View of Ha’penny bridge on bright sunny day in Dublin, Ireland.
Stricter enforcement on Airbnb and short-term lettings in the Republic of Ireland are needed to protect the housing and rental market.
That’s according to housing activists and opposition politicians that believe regulations introduced last year need to be bolstered ahead of the difficult months and years ahead for the economy.
Last July, regulations around short-term rentals came into effect with a “one host, one home” model that is enforced by local planning authorities.
Eoin O’Broin, a member of parliament and housing spokesperson for Sinn Féin, the main opposition party, told CNBC that the regulations are sound but fall down when it comes to enforcement as the planning system is a “very slow and laborious process.”
For Airbnb hosts renting out a room in the home that they themselves live in, there was little change.
However, for people renting out second homes, holiday homes and other properties that aren’t their primary residence, they are required to obtain a “change of use” planning approval from their local authority. The regulations were introduced to encourage more properties back onto the long-term market.

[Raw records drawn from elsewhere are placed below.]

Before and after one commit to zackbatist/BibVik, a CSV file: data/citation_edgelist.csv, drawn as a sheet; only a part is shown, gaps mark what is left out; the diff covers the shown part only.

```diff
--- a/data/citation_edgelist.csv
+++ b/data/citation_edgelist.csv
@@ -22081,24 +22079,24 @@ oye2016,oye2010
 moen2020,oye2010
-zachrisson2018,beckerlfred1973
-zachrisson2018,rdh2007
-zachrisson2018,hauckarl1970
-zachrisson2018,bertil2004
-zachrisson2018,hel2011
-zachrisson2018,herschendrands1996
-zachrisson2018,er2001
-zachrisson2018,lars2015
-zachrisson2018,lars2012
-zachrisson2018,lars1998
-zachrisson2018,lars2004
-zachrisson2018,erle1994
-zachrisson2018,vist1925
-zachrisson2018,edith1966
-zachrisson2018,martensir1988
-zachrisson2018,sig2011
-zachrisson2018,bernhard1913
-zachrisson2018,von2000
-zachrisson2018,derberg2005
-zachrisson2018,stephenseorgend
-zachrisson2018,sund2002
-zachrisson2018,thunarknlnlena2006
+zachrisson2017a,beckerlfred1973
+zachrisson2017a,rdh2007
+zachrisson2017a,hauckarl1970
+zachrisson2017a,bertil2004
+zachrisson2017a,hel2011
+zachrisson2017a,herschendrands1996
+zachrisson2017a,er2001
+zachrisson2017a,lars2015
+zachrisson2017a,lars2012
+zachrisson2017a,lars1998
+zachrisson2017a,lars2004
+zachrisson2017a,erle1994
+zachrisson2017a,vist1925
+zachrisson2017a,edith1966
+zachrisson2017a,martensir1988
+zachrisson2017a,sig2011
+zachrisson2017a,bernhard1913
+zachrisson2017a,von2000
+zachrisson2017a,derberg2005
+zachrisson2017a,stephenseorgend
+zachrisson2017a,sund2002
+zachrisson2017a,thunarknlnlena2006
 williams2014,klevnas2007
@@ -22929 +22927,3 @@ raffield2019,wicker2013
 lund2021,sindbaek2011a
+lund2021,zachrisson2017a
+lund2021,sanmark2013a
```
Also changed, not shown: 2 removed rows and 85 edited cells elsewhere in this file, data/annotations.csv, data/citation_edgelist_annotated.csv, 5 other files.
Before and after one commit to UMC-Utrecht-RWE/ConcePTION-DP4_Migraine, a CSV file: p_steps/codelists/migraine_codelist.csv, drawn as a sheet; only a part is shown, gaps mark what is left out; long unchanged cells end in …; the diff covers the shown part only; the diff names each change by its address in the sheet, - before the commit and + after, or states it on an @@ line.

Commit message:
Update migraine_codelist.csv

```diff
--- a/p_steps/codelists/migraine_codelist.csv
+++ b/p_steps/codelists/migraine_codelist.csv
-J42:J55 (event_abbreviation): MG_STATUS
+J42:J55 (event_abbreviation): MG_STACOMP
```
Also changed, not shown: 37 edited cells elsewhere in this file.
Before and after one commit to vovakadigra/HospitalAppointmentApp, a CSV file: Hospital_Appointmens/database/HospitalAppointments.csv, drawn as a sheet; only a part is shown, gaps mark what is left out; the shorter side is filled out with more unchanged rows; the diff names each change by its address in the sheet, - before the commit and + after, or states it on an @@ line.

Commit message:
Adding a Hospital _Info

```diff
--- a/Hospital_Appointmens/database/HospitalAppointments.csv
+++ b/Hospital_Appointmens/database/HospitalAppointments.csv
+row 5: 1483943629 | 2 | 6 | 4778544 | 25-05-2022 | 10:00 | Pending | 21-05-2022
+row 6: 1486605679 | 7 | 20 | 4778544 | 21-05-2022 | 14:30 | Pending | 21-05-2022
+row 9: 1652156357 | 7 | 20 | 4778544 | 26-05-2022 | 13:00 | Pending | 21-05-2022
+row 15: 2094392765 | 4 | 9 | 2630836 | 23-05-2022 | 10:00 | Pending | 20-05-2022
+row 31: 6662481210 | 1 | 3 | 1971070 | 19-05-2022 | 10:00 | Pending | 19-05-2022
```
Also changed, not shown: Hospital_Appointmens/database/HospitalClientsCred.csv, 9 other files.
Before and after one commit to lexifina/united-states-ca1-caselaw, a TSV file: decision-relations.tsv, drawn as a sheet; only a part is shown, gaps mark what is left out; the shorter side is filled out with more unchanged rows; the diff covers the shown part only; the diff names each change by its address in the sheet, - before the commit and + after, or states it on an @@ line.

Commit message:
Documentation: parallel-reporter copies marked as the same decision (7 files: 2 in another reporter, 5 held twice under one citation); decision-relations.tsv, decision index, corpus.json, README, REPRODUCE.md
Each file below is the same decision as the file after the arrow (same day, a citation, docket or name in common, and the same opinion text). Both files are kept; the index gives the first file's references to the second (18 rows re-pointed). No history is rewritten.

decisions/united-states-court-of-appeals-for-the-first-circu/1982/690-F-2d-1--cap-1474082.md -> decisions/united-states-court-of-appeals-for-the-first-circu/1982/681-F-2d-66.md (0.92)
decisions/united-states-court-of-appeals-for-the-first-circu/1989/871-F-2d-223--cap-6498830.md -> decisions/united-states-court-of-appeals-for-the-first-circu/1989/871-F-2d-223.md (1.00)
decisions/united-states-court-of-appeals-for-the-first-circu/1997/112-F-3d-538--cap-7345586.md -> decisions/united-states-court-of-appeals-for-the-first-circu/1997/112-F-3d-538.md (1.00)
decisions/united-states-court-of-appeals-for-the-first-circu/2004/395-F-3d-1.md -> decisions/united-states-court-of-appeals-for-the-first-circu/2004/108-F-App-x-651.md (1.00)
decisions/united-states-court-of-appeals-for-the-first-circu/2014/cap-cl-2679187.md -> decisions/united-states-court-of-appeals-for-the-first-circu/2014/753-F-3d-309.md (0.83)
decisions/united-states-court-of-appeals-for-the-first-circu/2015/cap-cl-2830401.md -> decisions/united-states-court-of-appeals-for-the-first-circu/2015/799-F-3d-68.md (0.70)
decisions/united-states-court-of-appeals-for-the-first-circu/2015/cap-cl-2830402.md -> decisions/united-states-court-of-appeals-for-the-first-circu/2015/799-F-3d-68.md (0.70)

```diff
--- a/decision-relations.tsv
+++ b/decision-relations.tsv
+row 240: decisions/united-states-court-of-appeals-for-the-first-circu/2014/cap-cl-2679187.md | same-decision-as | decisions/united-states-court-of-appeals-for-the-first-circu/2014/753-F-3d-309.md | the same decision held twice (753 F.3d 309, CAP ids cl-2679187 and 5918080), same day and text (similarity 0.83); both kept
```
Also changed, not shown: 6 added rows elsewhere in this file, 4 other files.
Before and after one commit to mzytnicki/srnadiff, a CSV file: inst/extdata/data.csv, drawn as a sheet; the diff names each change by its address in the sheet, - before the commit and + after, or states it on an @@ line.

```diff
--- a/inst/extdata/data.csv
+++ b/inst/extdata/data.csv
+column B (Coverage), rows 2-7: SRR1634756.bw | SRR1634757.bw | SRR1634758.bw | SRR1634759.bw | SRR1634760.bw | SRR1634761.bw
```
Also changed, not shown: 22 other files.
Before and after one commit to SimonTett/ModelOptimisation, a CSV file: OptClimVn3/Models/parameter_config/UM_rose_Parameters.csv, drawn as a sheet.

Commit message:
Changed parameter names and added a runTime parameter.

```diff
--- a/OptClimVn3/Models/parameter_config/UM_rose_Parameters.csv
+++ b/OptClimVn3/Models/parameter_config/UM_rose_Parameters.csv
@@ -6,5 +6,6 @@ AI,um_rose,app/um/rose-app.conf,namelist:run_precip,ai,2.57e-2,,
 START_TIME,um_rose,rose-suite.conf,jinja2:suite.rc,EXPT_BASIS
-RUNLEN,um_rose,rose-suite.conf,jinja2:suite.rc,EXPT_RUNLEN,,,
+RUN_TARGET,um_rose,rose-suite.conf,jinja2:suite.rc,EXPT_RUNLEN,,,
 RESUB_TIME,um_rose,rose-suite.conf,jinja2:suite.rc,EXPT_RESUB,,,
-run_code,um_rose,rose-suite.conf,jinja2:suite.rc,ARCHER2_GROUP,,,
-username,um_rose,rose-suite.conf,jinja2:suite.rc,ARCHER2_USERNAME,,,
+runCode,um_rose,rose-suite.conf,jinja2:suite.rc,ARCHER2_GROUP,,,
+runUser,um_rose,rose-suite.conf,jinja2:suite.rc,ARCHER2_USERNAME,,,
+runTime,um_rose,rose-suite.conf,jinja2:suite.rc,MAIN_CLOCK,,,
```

Rising rent costs in cities like Dublin have been a difficult policy issue as the average rent in the capital has risen to 1,709 euros ($2,010), compared to 1,252 euros in the same quarter five years ago.
However there has been a low number of short-term let planning applications filed with authorities despite the number of listings remaining high, as hosts avoid the lengthy application process.
“We always knew the regulations, even if they were good, would fall foul of weak enforcement if it was left to the local authorities. That’s not a criticism of the councils, it’s just the nature of planning enforcement,” O’Broin said.
Ireland’s Department of Housing,